- **TASK TO CARRY OUT**: Every line in the records below with the string "rows" is to be copied out.

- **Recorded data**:
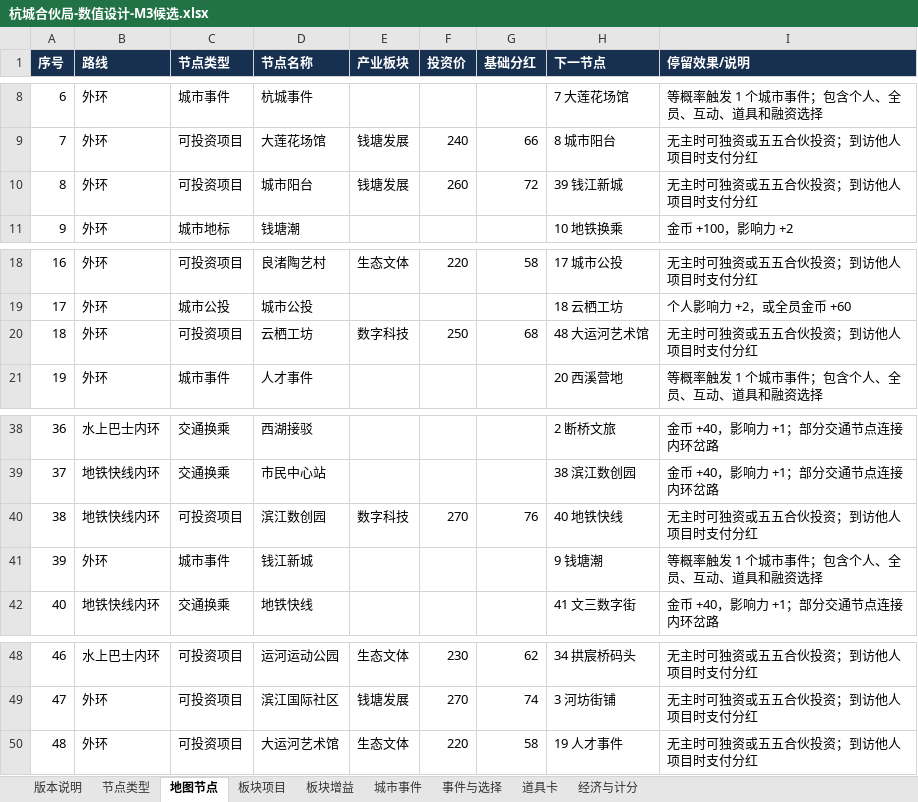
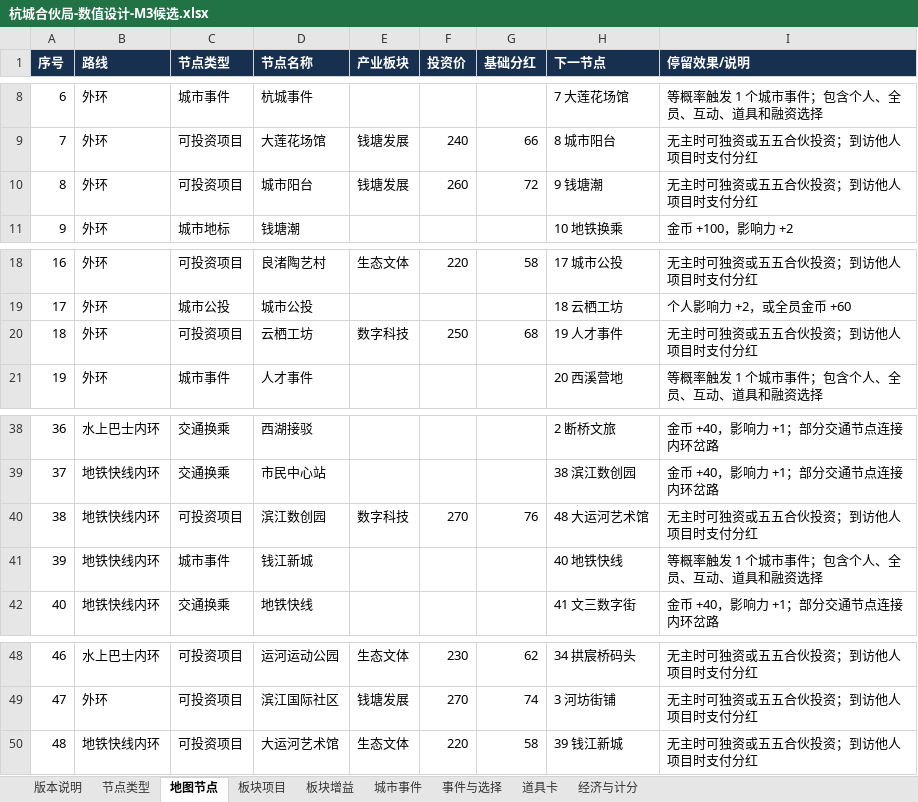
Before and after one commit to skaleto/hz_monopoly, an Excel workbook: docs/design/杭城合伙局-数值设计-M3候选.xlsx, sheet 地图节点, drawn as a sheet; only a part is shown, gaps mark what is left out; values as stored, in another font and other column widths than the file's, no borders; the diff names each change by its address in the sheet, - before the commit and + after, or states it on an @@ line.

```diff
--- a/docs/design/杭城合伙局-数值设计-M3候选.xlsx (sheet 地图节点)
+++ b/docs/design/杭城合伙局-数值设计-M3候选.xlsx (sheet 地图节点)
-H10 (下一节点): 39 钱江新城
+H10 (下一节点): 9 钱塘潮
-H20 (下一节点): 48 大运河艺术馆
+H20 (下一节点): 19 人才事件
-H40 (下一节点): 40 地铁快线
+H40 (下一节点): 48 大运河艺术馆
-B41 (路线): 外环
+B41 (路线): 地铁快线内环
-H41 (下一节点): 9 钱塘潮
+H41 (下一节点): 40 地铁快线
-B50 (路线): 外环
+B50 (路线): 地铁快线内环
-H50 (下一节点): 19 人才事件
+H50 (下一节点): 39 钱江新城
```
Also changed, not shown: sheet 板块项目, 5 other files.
...
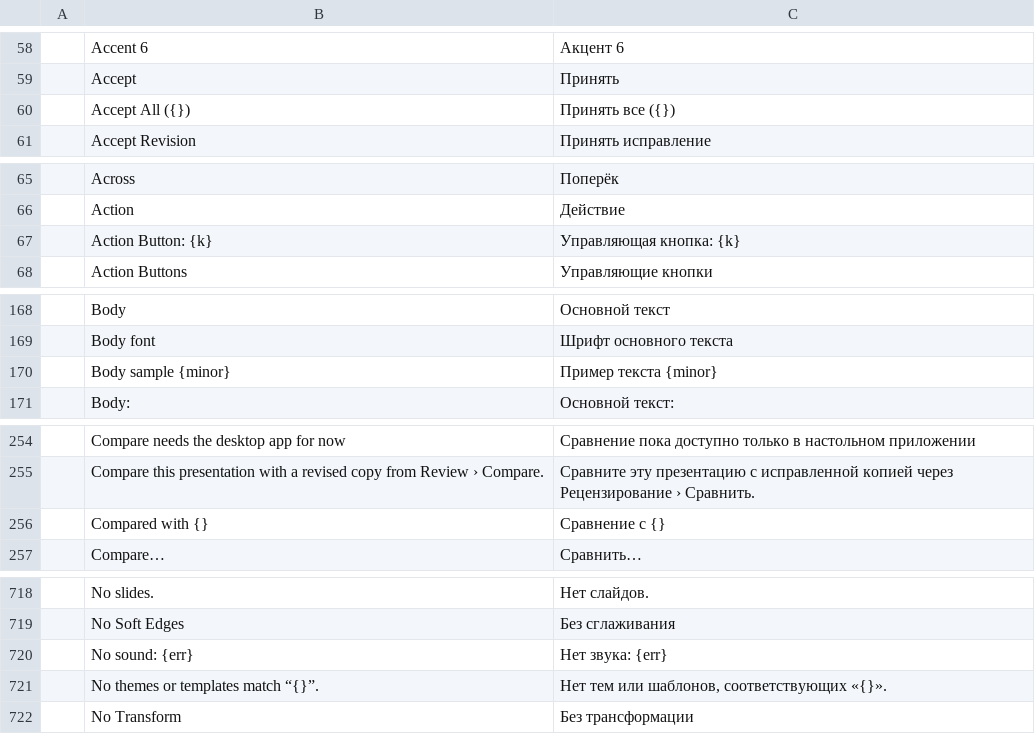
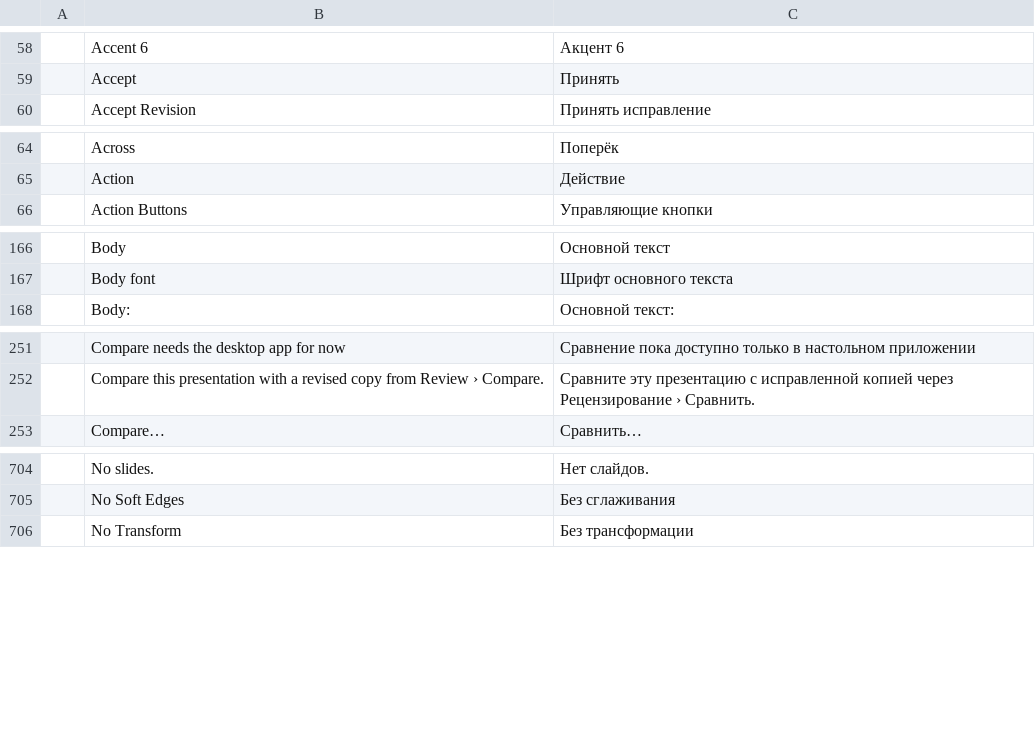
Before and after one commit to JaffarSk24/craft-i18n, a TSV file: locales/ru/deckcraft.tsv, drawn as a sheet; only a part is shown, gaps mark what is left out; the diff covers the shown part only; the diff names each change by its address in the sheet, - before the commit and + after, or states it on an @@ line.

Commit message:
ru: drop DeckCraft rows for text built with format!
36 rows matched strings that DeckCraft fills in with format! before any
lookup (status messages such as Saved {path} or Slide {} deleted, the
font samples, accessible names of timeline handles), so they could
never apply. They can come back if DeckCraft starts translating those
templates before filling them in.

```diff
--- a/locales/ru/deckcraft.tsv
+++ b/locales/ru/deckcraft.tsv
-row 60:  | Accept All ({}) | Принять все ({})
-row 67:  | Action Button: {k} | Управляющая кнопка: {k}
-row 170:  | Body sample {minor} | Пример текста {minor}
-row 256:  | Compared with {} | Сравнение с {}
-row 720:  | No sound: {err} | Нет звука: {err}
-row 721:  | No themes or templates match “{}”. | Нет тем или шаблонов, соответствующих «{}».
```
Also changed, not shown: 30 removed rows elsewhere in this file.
==
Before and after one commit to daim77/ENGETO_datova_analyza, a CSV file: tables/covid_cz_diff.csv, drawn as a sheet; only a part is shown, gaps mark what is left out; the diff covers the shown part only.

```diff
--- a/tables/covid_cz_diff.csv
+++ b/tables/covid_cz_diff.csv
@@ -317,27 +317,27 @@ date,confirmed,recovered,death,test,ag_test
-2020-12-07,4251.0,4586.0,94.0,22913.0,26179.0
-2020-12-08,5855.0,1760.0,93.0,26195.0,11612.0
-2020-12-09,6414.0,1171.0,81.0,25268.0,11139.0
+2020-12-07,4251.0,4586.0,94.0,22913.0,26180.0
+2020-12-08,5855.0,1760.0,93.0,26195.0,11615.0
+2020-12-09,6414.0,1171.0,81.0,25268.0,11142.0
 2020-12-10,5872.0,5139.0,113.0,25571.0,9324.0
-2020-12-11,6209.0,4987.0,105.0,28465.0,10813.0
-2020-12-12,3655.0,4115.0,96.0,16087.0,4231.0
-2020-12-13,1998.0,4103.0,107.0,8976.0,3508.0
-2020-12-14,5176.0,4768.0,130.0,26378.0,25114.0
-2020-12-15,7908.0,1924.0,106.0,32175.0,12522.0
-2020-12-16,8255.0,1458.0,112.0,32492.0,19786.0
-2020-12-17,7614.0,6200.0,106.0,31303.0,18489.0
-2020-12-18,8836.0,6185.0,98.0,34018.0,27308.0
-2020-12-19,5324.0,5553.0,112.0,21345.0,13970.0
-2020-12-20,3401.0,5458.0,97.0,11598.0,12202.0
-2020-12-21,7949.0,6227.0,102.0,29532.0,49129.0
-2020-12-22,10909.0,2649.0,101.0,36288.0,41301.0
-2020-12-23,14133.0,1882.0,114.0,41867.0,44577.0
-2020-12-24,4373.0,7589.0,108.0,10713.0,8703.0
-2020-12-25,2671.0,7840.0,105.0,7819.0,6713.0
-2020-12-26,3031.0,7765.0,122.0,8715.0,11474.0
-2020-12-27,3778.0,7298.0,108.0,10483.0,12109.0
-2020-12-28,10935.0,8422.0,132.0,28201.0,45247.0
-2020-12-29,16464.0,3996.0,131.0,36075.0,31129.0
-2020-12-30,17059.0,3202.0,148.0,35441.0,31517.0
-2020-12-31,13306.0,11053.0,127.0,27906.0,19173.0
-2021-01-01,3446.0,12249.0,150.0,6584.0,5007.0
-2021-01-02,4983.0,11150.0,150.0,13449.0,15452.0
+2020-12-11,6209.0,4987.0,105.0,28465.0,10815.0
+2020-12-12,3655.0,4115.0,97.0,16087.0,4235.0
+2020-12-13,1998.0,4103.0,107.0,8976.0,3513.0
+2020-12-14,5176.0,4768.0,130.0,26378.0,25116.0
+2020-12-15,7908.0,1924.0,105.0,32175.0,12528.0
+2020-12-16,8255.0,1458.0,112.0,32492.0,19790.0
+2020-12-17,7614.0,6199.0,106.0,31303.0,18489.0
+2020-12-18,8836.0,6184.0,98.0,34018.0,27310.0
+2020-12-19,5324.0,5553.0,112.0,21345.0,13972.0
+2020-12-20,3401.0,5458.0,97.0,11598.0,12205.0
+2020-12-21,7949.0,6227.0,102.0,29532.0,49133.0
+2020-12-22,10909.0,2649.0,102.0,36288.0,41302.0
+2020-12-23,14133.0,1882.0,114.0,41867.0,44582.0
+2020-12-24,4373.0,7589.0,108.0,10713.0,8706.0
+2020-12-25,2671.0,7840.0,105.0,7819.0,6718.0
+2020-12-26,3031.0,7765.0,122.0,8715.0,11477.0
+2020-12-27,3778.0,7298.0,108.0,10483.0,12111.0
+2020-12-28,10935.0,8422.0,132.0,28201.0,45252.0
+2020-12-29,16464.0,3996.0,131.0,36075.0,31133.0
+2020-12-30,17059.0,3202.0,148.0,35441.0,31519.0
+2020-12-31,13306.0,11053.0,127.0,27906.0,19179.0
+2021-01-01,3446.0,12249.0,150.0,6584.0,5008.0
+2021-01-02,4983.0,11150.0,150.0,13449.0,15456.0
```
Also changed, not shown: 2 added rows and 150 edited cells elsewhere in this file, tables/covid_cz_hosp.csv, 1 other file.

- **WRITTEN RESPONSE**:
ru: drop DeckCraft rows for text built with format!
36 rows matched strings that DeckCraft fills in with format! before any
Also changed, not shown: 30 removed rows elsewhere in this file.
Also changed, not shown: 2 added rows and 150 edited cells elsewhere in this file, tables/covid_cz_hosp.csv, 1 other file.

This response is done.